He also warned me not to panic when the dead skin started to flake and fade – it’s perfectly normal. He gave me a sheet of paper with detailed care notes, and I’m still carrying it around. It’s now a week later, and the skin has mostly flaked off. The tattoo itches a bit, but it’s still as hot as ever. I love it! I called Abu this morning to give him the design for my second tattoo, I’m hoping to get it done this Saturday. It’ll probably hurt a lot more, because this time, it’s on my leg – the one part of my body with no flab – but I’m steeled for it, so it’ll be fine. Of course Princess thinks my tattoo is awesome. We share that fascination, and she wants one immediately. I stalled by explaining the process [and exaggerating the pain involved], buying her a fake flower tattoo, and promising she can get a real one just as soon as she’s 18. That should be fun!
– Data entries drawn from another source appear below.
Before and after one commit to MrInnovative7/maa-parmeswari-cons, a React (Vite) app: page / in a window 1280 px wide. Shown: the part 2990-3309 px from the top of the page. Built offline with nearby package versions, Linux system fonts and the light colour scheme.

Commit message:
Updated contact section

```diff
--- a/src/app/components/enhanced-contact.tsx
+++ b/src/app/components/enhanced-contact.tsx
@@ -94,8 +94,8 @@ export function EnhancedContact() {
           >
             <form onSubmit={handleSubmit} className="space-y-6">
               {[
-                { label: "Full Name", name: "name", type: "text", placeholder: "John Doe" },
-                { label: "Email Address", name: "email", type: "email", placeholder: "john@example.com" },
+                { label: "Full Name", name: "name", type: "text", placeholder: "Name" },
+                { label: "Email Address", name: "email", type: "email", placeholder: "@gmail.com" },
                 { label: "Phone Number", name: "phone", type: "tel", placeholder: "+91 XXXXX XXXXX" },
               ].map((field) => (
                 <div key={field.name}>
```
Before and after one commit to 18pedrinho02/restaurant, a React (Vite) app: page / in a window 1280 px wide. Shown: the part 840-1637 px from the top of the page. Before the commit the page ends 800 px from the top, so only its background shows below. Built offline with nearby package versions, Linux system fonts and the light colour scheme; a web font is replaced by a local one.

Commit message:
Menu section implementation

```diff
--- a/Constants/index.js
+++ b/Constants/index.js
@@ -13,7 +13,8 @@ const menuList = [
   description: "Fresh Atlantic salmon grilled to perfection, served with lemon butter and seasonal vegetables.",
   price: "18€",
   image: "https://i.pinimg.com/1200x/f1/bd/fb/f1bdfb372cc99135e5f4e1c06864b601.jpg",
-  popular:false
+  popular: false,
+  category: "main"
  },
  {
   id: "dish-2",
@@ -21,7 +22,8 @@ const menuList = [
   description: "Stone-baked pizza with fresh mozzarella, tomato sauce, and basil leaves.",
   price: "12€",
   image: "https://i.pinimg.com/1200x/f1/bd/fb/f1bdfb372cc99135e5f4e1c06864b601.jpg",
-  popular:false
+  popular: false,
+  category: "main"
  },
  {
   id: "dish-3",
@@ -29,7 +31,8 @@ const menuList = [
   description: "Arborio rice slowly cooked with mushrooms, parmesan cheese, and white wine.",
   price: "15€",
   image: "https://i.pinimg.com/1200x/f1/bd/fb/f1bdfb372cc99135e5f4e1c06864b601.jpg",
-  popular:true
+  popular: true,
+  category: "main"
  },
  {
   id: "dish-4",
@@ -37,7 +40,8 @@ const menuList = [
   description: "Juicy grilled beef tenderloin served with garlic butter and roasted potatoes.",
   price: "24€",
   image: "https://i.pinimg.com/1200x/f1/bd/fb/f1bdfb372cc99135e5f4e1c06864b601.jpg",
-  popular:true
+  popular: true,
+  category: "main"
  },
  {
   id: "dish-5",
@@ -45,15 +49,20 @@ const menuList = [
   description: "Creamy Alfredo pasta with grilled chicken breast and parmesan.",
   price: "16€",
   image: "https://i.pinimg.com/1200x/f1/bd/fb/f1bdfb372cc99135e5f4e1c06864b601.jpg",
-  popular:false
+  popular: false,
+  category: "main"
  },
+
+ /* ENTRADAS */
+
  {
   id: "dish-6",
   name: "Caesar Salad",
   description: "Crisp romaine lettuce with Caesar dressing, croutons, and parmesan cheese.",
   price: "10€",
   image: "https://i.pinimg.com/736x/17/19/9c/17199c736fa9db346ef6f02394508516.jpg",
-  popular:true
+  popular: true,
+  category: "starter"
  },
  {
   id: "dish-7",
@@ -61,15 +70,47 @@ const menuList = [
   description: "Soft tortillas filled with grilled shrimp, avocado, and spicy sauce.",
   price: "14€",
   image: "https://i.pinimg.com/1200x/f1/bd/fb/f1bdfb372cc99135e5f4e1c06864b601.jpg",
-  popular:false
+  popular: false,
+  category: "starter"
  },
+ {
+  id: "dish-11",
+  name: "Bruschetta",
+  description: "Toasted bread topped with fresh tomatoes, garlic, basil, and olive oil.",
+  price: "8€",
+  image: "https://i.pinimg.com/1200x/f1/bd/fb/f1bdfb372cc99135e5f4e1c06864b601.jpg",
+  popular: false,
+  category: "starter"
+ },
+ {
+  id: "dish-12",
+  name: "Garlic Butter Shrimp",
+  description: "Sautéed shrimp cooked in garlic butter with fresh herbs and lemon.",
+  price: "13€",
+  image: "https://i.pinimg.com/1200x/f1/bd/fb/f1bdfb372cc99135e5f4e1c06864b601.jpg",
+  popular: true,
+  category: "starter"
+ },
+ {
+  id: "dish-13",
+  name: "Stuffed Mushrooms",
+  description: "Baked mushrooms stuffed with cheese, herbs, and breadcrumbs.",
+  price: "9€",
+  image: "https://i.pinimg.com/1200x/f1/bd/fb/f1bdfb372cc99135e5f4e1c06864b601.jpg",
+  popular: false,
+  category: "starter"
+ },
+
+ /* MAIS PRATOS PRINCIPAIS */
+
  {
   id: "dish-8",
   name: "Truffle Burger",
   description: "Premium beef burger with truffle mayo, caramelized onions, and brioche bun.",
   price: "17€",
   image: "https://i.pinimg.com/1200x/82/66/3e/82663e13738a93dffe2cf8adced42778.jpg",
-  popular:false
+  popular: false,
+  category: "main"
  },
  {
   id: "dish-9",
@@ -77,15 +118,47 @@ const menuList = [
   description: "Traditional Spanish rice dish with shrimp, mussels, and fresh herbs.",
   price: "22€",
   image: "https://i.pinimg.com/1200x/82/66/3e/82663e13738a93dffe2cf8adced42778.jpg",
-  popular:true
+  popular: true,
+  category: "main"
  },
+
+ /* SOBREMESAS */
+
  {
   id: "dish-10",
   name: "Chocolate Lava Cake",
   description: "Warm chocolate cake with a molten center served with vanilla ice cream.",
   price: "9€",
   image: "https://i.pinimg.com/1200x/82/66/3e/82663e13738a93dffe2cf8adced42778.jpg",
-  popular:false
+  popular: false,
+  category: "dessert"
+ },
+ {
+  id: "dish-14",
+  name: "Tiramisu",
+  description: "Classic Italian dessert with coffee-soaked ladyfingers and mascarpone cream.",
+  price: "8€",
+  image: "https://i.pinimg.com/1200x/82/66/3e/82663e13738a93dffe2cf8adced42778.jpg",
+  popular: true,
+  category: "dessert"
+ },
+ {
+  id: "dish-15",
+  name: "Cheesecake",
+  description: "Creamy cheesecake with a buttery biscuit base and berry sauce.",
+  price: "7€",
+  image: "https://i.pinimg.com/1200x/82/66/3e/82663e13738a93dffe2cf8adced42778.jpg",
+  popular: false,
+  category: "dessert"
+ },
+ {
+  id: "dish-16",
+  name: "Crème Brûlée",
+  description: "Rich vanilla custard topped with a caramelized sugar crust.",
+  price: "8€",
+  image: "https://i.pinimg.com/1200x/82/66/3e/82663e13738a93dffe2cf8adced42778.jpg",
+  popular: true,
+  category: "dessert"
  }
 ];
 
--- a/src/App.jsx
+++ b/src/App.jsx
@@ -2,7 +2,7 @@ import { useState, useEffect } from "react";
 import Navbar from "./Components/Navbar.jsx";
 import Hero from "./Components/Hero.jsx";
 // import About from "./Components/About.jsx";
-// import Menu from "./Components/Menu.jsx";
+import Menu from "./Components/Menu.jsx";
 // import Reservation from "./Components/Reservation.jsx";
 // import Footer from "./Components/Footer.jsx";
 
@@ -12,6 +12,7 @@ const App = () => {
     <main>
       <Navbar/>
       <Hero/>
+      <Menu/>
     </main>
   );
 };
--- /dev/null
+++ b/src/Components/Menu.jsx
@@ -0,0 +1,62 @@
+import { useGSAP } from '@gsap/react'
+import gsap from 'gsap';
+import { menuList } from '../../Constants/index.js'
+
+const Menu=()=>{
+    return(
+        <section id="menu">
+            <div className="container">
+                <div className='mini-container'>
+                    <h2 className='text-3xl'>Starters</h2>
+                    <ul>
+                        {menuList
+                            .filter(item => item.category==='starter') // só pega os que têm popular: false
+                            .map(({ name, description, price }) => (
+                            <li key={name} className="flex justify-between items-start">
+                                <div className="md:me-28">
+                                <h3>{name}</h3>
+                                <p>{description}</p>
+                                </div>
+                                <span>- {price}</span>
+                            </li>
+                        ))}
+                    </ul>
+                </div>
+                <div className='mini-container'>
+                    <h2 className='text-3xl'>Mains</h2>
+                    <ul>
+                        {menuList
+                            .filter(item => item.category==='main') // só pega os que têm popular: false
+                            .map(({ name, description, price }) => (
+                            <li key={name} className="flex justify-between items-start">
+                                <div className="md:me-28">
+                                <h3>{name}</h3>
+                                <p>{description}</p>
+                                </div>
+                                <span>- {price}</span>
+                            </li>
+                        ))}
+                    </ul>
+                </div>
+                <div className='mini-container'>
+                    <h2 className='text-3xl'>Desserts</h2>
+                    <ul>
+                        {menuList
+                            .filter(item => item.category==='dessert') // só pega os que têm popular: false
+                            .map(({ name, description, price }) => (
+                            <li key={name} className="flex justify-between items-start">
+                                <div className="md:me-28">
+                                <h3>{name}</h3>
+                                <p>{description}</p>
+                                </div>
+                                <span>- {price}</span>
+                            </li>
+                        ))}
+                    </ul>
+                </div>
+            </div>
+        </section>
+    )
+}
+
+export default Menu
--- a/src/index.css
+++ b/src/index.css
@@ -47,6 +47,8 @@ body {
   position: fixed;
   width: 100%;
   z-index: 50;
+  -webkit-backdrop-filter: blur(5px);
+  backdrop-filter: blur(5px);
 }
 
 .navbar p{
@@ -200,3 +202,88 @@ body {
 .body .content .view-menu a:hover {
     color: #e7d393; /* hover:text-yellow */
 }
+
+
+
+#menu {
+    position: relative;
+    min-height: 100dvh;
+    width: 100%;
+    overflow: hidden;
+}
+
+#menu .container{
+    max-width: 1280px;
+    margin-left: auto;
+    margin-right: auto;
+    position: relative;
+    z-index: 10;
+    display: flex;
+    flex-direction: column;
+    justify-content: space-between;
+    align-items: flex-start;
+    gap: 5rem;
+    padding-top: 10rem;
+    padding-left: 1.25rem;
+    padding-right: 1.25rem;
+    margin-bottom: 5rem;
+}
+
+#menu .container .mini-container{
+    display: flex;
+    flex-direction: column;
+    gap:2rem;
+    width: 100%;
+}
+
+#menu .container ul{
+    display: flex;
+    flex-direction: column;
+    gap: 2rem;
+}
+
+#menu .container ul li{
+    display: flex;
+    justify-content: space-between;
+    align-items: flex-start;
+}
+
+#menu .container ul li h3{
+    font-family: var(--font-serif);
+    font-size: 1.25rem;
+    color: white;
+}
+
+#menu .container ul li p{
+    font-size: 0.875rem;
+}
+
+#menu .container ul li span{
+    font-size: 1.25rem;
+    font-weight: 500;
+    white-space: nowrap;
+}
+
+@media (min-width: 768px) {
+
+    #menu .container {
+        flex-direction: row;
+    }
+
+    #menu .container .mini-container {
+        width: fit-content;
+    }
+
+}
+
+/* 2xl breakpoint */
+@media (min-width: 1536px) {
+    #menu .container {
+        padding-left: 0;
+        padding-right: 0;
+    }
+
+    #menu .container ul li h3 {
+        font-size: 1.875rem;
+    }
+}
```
The second design is just as weird as the first, and Abu asked if somebody broke my heart. I laughed, because it’s been a while. I’m not being dark because I’m crushed. It’s more because I’m cynic and indifferent. I’m a die-hard romantic, but love is painful, and I no longer think it’s worth the drama. Still, as I watch my tats, I wonder if I feel this more deeply than I know. I looked at my spider chasing my crying heart, and I knew there’d be a million different interpretations. My brother already thinks I’m scary and goth, so I joked with Abu that I’d get some cover stories and use them when appropriate. After all, I’m a poet. I could write a mile-thick tome on the hidden meanings on my arm. But really, I just wanted something that wasn’t too cliche. I liked the idea that people would find me scary for having a spider on my arm, and I like the way people look at me when they try to figure out why it’s hunting down a bleeding heart. I enjoy shocking people. Also, it seems to have cured arachnophobia, so yay!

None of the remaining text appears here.